Tuesday, October 12, 2010

1100 and 1105

Back to the slog. You guys SO have to buy me a beer after this, because these two initiatives make me want to start drinking.

If I-1053 is the Mad Hatter and I-1082 is the March Hare, I's 1105 and 1107 are the Tweedledee and Tweedledum of this particular tea party. Similar initiatives with the same stated goals slugging it out in public.

The goal of both initiatives is to put the state liquor stores out of business. In Washington state, hard liquor (but not beer or wine) are only available at state-run venues. Obviously, this is yet another case of the government getting all up in your grill and telling you what you can and cannot do, and saddles you with horrible, horrible bureaucracy.

Is it that bad? No, not really. In fact, the liquor control board does pretty well, and the limited amount of booze dispensers has not turned us into a dreary prison camp suitable only for mocking by Banksy at the start of The Simpsons. I am originally from Pennsylvania, and if you want badly-run state liquor, that's your utopia. The only question when I visit Pittsburgh is whether the latest scandal revolves around the State Stores or the Allegheny County Coroner's Office. But I digress.

No, the state of Washington's crime is apparently that they are standing in the way of OTHER people making money off booze, and that's why we have this terrible twosome on the ballot, depending on who wants to be standing beneath the downspout when the money storm starts.

I-1100 gets the state out of direct sales and distribution by allowing anyone, for a fee, to become a liquor distributor, including would-be liquor retailers. That means a large operation that can operate on economies of scale count make a deal with wholesalers, then sell it themselves or distribute to smaller operations. This one has strong support from large operations like Costco.

I-1105 gets the state out of direct sales and distribution but keeps the distributors and retailers as separate provinces and allows the state to set price controls. This one if favored by the smaller distributors who would be hurt by the landrush that I-1000 would create.

Both are pretty foolish initiatives, consisting of powerful interests who are looking for a big payday at the expense of everybody else. The state will lose money on the deal at a time when cash is tight - the only question is how much. Worse yet, if both pass, we have no procedure for resolving two competing initiatives that affect the same issue. AND, if we pass the I-1053, any rejiggering of the state system could be seen as a new tax and require the massive mega-majority.

I don't think these two are doing to do well. In the first place, their differences are so nuanced (and I had to do some digging to figure out which did what) that most voters will shoot them both down. Second, Washington has always had a problem with voter-approved sin (the first Initiative back in 1914 was a Prohibition initiative (which passed)). Third, it is easier to mobilize a push against BOTH amendments than either individual one. And lastly, that push, for all of its wrapping in protecting communities and maintaining state services, has its own sugar daddies - the beer and wine distributors, who will see their market share get seriously impacted if they have to share shelf space with hard liquor.

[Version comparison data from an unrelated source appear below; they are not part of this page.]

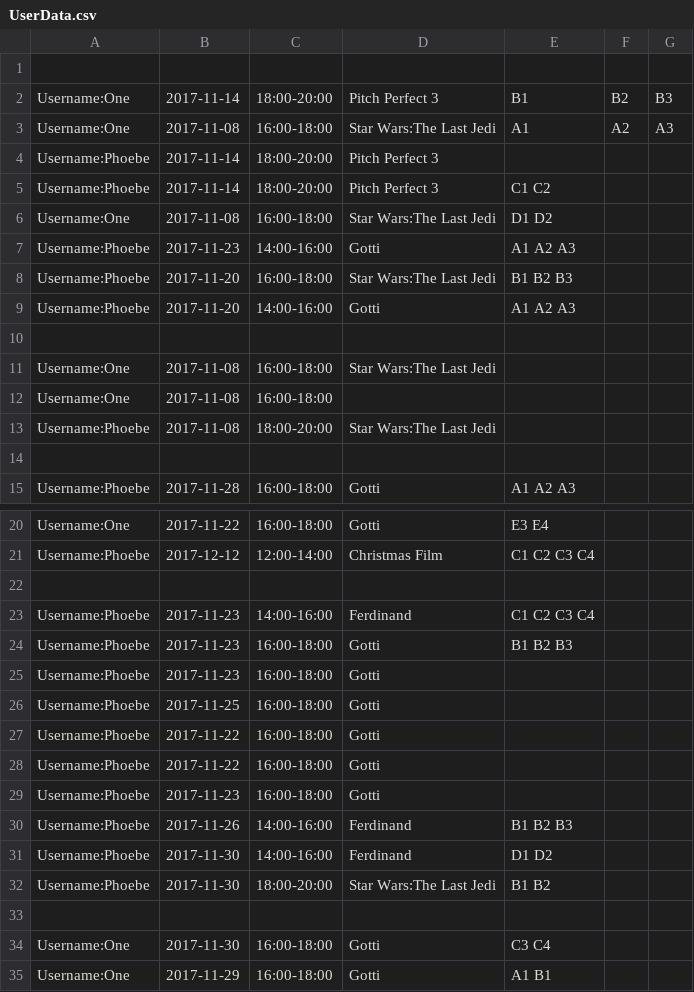
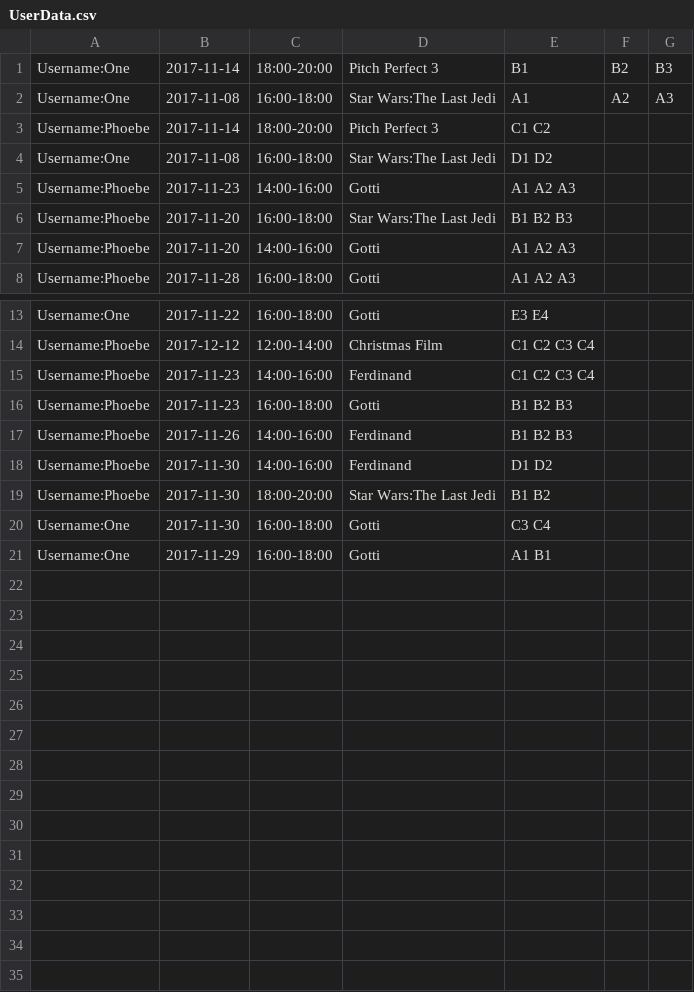
Before and after one commit to phoenixfire07/cinemaApp, a CSV file: UserData.csv, drawn as a sheet; only a part is shown, gaps mark what is left out; the diff names each change by its address in the sheet, - before the commit and + after, or states it on an @@ line.

```diff
--- a/UserData.csv
+++ b/UserData.csv
-row 1: (empty)
-row 4: Username:Phoebe | 2017-11-14 | 18:00-20:00 | Pitch Perfect 3
-row 10: (empty)
-row 11: Username:One | 2017-11-08 | 16:00-18:00 | Star Wars:The Last Jedi
-row 12: Username:One | 2017-11-08 | 16:00-18:00
-row 13: Username:Phoebe | 2017-11-08 | 18:00-20:00 | Star Wars:The Last Jedi
-row 14: (empty)
-row 22: (empty)
-row 25: Username:Phoebe | 2017-11-23 | 16:00-18:00 | Gotti
-row 26: Username:Phoebe | 2017-11-25 | 16:00-18:00 | Gotti
-row 27: Username:Phoebe | 2017-11-22 | 16:00-18:00 | Gotti
-row 28: Username:Phoebe | 2017-11-22 | 16:00-18:00 | Gotti
-row 29: Username:Phoebe | 2017-11-23 | 16:00-18:00 | Gotti
-row 33: (empty)
```
Also changed, not shown: FilmInfo.csv, UserNameEmail.csv, 14 other files.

Now, if you want to read a really poorly-written, poorly-researched article in FAVOR of this mess, head over this Stranger article, and read the comments as its few facts are disassembled. After all the yelling, it all boils down to a desire to be able to buy liquor at 7 PM on a Sunday. And as writers and other professional alcoholics will tell you, if you run out booze before you run out of weekend, that's just poor planning on your part.

I-1105 is better than I-1100, but in the end, both are bad ideas. No to the pair of them.

More later,